Wednesday, June 25, 2008
3110 North Broadway, Lincoln Heights – map
Okay. So if I were a novelist writing a book called The King of the Nerds, I might choose ‘Horace’ for the first name of my protagonist. Or, I might go with ‘Dibble’ as my hero’s last name. But there’s no way I’d use ‘Horace’ and ‘Dibble’, as that’d be just too farfetched. We should keep in mind, though, truth is stranger than fiction.
We should also remember you can’t judge a book by its cover, no matter how meek that book’s title may be. Horace B. Dibble, the salesman whose name is attached to this very old Queen Anne home in Lincoln Heights, stabbed to death a shipping clerk back in the 1890s.
It was during the hour of 7:00 a.m. on June 18, 1896, when Dibble, about forty years old, went to his job at the Pacific Crockery and Tinware Company at 226 North Los Angeles Street downtown where he worked as a salesman. It didn’t take too long before a heated argument broke out between him and a co-worker, shipping clerk James Wallace. The latter, according to the Los Angeles Times account, growled “he had a good mind to jump all over Dibble’s frame because he had given the wrong address for the delivery of a bill of goods.” After being proven wrong, Wallace got so rankled he went to bash Dibble’s brains with a hammer, but thought better of it.
Dibble left the shop, but returned to polish his shoes. To guard against another outburst from Wallace, he callidly palmed a knife from a nearby sample case. With the courage of one carrying a concealed weapon, Dibble approached Wallace, called him a coward, and “a vile epithet.” Wallace, whose “eyes were sparkling like those of a demon,” sprung on Dibble, getting in a few good punches before the D-Man plunged the six-inch blade three times into Wallace’s side, “clear to the hilt.”
Wallace’s last words were, “Dibble has cut me all to pieces.” Around 31-years-old, he left behind a widow and child in Chicago.
Dibble, to his credit, promptly replaced the (now blood-covered) knife in its sample case.
At the inquest later that day, a number of witnesses testified to Dibble’s “jovial and good-natured disposition” and to Wallace’s being “a man of a very quarrelsome disposition and a bully.” Within a few hours, a jury determined the murder of Wallace was a clear-cut case of self-defense, and Dibble was freed on $5,000 bail. Justice was quick in those days.
Later that October, Dribble – er, Dibble – was discharged after yet another witness testified to Wallace’s being a notorious hothead.

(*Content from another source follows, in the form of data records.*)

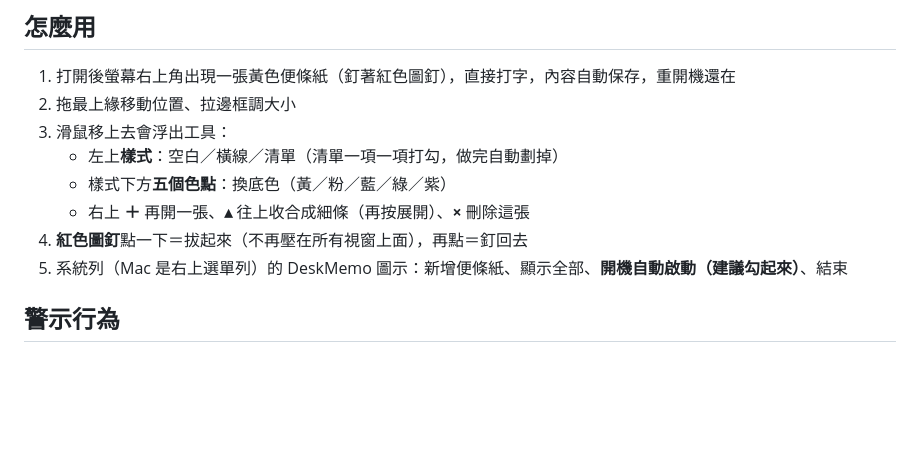
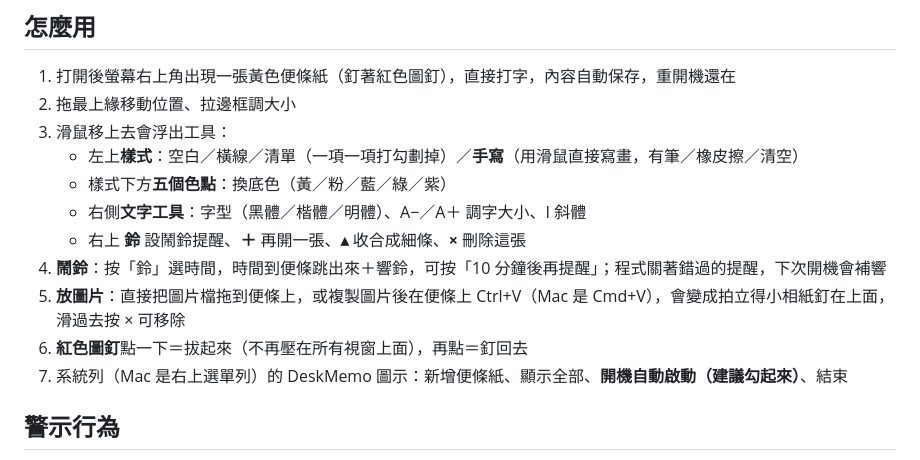
Before and after one commit to hsukim-cpu/deskmemo, a Markdown page: README.md, the part around the change. Drawn GitHub-style; blank space fills up the shorter version.

Commit message:
v0.4.0：文字工具（字型黑/楷/明、A−A＋字級、斜體）＋鬧鈴提醒（時間到響鈴跳出、貪睡10分、關機錯過補響）＋圖片（貼上/拖入成拍立得）＋紙感強化（厚度內影/底部微翹）
Co-Authored-By: Claude Fable 5 <noreply@anthropic.com>

```diff
--- a/README.md
+++ b/README.md
@@ -18,11 +18,14 @@ Windows / Mac 通用。
 1. 打開後螢幕右上角出現一張黃色便條紙（釘著紅色圖釘），直接打字，內容自動保存，重開機還在
 2. 拖最上緣移動位置、拉邊框調大小
 3. 滑鼠移上去會浮出工具：
-   - 左上**樣式**：空白／橫線／清單（清單一項一項打勾，做完自動劃掉）
+   - 左上**樣式**：空白／橫線／清單（一項一項打勾劃掉）／**手寫**（用滑鼠直接寫畫，有筆／橡皮擦／清空）
    - 樣式下方**五個色點**：換底色（黃／粉／藍／綠／紫）
-   - 右上 **＋** 再開一張、**▴** 往上收合成細條（再按展開）、**×** 刪除這張
-4. **紅色圖釘**點一下＝拔起來（不再壓在所有視窗上面），再點＝釘回去
-5. 系統列（Mac 是右上選單列）的 DeskMemo 圖示：新增便條紙、顯示全部、**開機自動啟動（建議勾起來）**、結束
+   - 右側**文字工具**：字型（黑體／楷體／明體）、A−／A＋ 調字大小、I 斜體
+   - 右上 **鈴** 設鬧鈴提醒、**＋** 再開一張、**▴** 收合成細條、**×** 刪除這張
+4. **鬧鈴**：按「鈴」選時間，時間到便條跳出來＋響鈴，可按「10 分鐘後再提醒」；程式關著錯過的提醒，下次開機會補響
+5. **放圖片**：直接把圖片檔拖到便條上，或複製圖片後在便條上 Ctrl+V（Mac 是 Cmd+V），會變成拍立得小相紙釘在上面，滑過去按 × 可移除
+6. **紅色圖釘**點一下＝拔起來（不再壓在所有視窗上面），再點＝釘回去
+7. 系統列（Mac 是右上選單列）的 DeskMemo 圖示：新增便條紙、顯示全部、**開機自動啟動（建議勾起來）**、結束
 
 ## 警示行為
 
```
Also changed, not shown: alarm-preview.png (added), draw-preview.png, todo-preview.png, 5 other files.
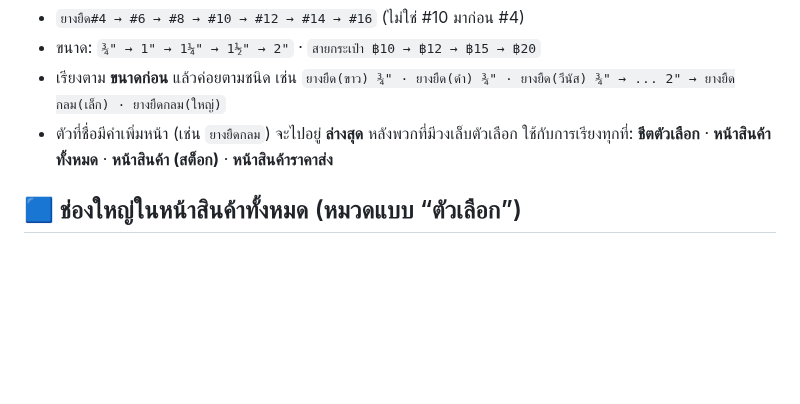
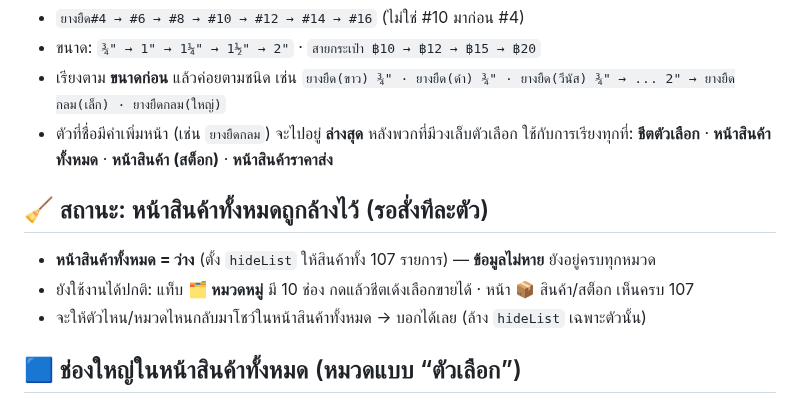
Before and after one commit to pimpichayapk-crypto/pos-app, a Markdown page: คู่มือใช้งาน.md, the part around the change. Drawn GitHub-style; blank space fills up the shorter version.

Commit message:
คู่มือ: บันทึกสถานะหน้าสินค้าทั้งหมดถูกล้างไว้ (hideList ทั้ง 107 · ข้อมูลครบ)

```diff
--- a/คู่มือใช้งาน.md
+++ b/คู่มือใช้งาน.md
@@ -111,6 +111,11 @@
 - เรียงตาม **ขนาดก่อน** แล้วค่อยตามชนิด เช่น `ยางยืด(ขาว) ¾" · ยางยืด(ดำ) ¾" · ยางยืด(วีนัส) ¾" → ... 2" → ยางยืดกลม(เล็ก) · ยางยืดกลม(ใหญ่)`
 - ตัวที่ชื่อมีคำเพิ่มหน้า (เช่น `ยางยืดกลม`) จะไปอยู่ **ล่างสุด** หลังพวกที่มีวงเล็บตัวเลือก
 ใช้กับการเรียงทุกที่: **ชีตตัวเลือก** · **หน้าสินค้าทั้งหมด** · **หน้าสินค้า (สต็อก)** · **หน้าสินค้าราคาส่ง**
+
+## 🧹 สถานะ: หน้าสินค้าทั้งหมดถูกล้างไว้ (รอสั่งทีละตัว)
+- **หน้าสินค้าทั้งหมด = ว่าง** (ตั้ง `hideList` ให้สินค้าทั้ง 107 รายการ) — **ข้อมูลไม่หาย** ยังอยู่ครบทุกหมวด
+- ยังใช้งานได้ปกติ: แท็บ **🗂️ หมวดหมู่** มี 10 ช่อง กดแล้วชีตเด้งเลือกขายได้ · หน้า 📦 สินค้า/สต็อก เห็นครบ 107
+- จะให้ตัวไหน/หมวดไหนกลับมาโชว์ในหน้าสินค้าทั้งหมด → บอกได้เลย (ล้าง `hideList` เฉพาะตัวนั้น)
 
 ## 🟦 ช่องใหญ่ในหน้าสินค้าทั้งหมด (หมวดแบบ “ตัวเลือก”)
 - หมวดที่ตั้งเป็น **“ตัวเลือก”** จะไม่โชว์การ์ดรายตัวในหน้าสินค้าทั้งหมด แต่โชว์เป็น **ช่องใหญ่ช่องเดียว** อยู่บนสุด → กดแล้วเด้ง **ชีตตัวเลือก** ให้เลือกสินค้า
```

The June L.A. Times account of the murder reported Dibble had lived in Los Angeles for nearly twenty-five years and “is well known and very popular, and lives with his wife at No. 110 Downey avenue [sic].” That section of Broadway was known as Downey until 1910.
As for the landmarked home, I should point out this site names the home for Horace P. Dibble, while our man with the knife was Horace B. Dibble. Going back, in the summer of 1883, these two transactions appeared in the L.A. Times:
Four years later, George S. Safford sold a lot in block 22, East Los Angeles, to H.B. Dibble for $1,750.
What am I trying prove with these transactions? I dunno, except there was an H.B.D., maybe an H.P.D., and if that lot in East Los Angeles was for this monument, that’d push the date of construction at least seven years later than most sources give.
When I was there to take pictures the other week, in the yard was a man who told me he had the place for just a few months and that the home was a single residence.
Investigative journalism at its finest.
The Los Angeles Times; Jul 11, 1883, p. 0_3
The Los Angeles Times; Mar 1, 1887, p. 7
“In Self-Defense.” The Los Angeles Times; Jun 19, 1896, p. 13
“Dibble Goes Free.” The Los Angeles Times; Oct 23, 1896, p. 8
Up next: Mary Andrews Clark Residence of the YWCA